Memorandum by the Under Secretary of State (Phillips)

The French Ambassador called this afternoon, under instructions, and said that “the French Government would like an official interpretation [Page 534] of the Attorney General’s opinion,13a in order to know if in the future debtor countries which make some partial payments will fall or not in the category of those declared in default” under the application of the Johnson Act.

In the Ambassador’s opinion, this inquiry from the French Government showed, beyond a doubt, that the French were considering some action along the lines of the recommendations which de Laboulaye had already made over a period of some months; de Laboulaye said also that this substantiated the information which he had been receiving from friends near the Government.

The Ambassador then outlined the recommendations which he had made as follows: That the French Government should take note of the fact that President Roosevelt had on many occasions expressed the opinion that the debtor government was always at liberty to approach the creditor government with any proposition which it desired to make; that France should accordingly give a statement showing its inability to pay its full indebtedness at the present time owing to the general economic depression; his Government might then follow the language of the announcement made at the time of the British partial payment with regard to inability to pay in full, which statement had already been approved by President Roosevelt his Government would thereupon make a substantial payment of perhaps “20 or 25 million dollars” on the theory that it would be relieved from immediate future payments until the economic situation of France was improved. The Ambassador asked me whether or not, in my opinion, this was not the right course to take. I replied that the Johnson Act presented new difficulties and I had considerable doubt whether the Act, as it stood now, would permit the President to receive any payment on account, no matter how substantial that amount might be. Furthermore, the Ambassador said that he would like very much to have an answer as quickly as possible; he emphasized again his conviction that his Government was now seriously considering this situation.

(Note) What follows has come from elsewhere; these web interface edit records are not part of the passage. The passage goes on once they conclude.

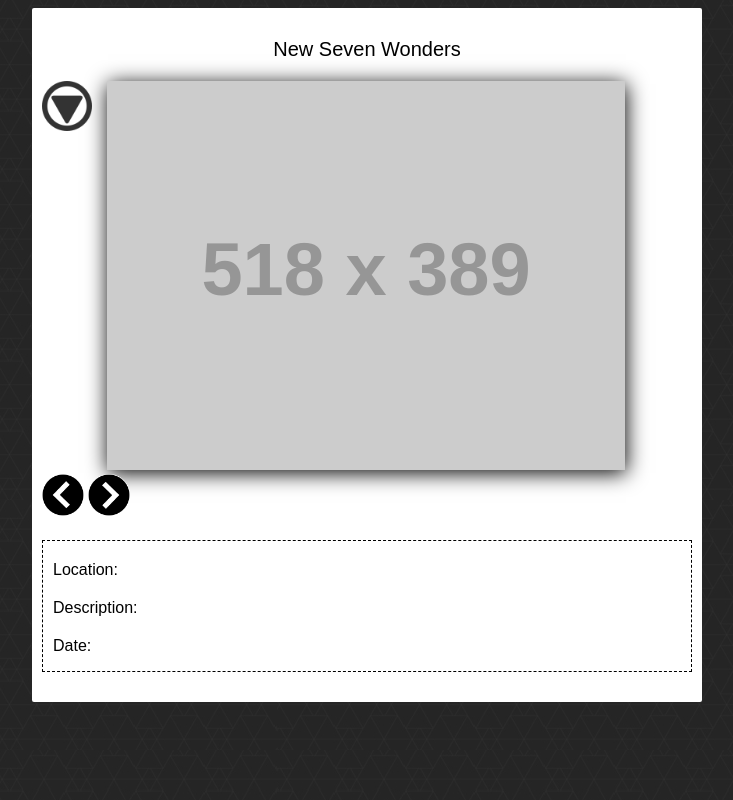
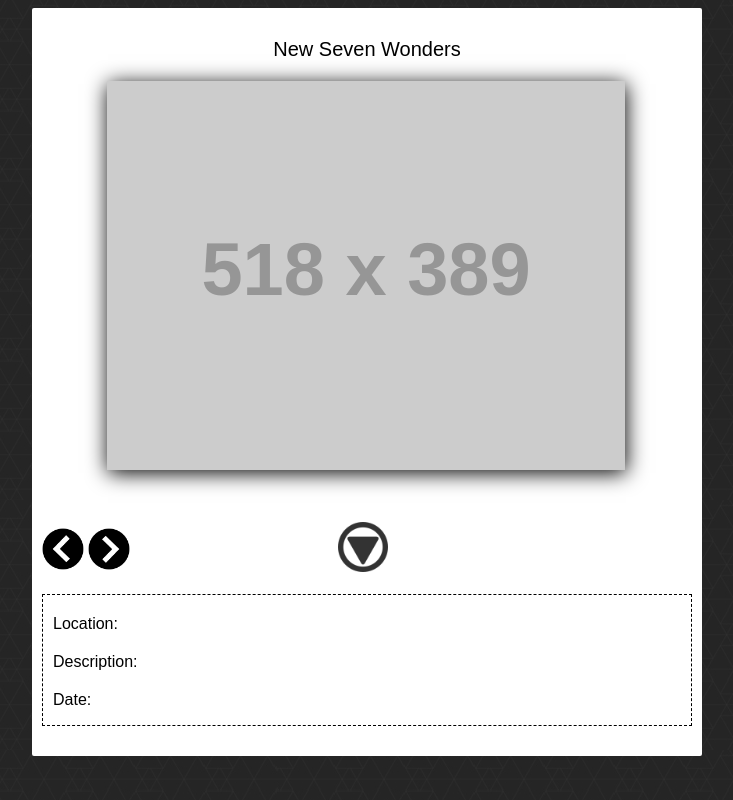
Before and after one commit to MeetRami/SlideShow, a PHP site: page /index.html in a window 1280 px wide. Shown: the whole page, without its empty margins (273-1006 px from the left). Run offline with PHP 8.4, Linux system fonts and the light colour scheme; grey boxes labelled with a size stand in for pictures from a placeholder-image service; some libraries are stand-ins or nearby versions.

Commit message:
More Indicator positioned correctly

```diff
--- a/css/style.css
+++ b/css/style.css
@@ -27,10 +27,12 @@ body {
 .moreIndicator {
 	height: 50px;
 	width: 50px;
-	position: absolute;
+	position: relative;
 	z-index: 3;
 	opacity: .8;
-	top: 0px;
+	left: 18.5em;
+    top: 3em;
+	transition: all 1s ease;
 }
 
 .thumbnail {
```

William Phillips
  1. See letter of May 5, 1934, from the Attorney General to the Secretary of State, 37 Op. Atty. Gen. 506, or Department of State, Press Releases, May 5, 1934, p. 259.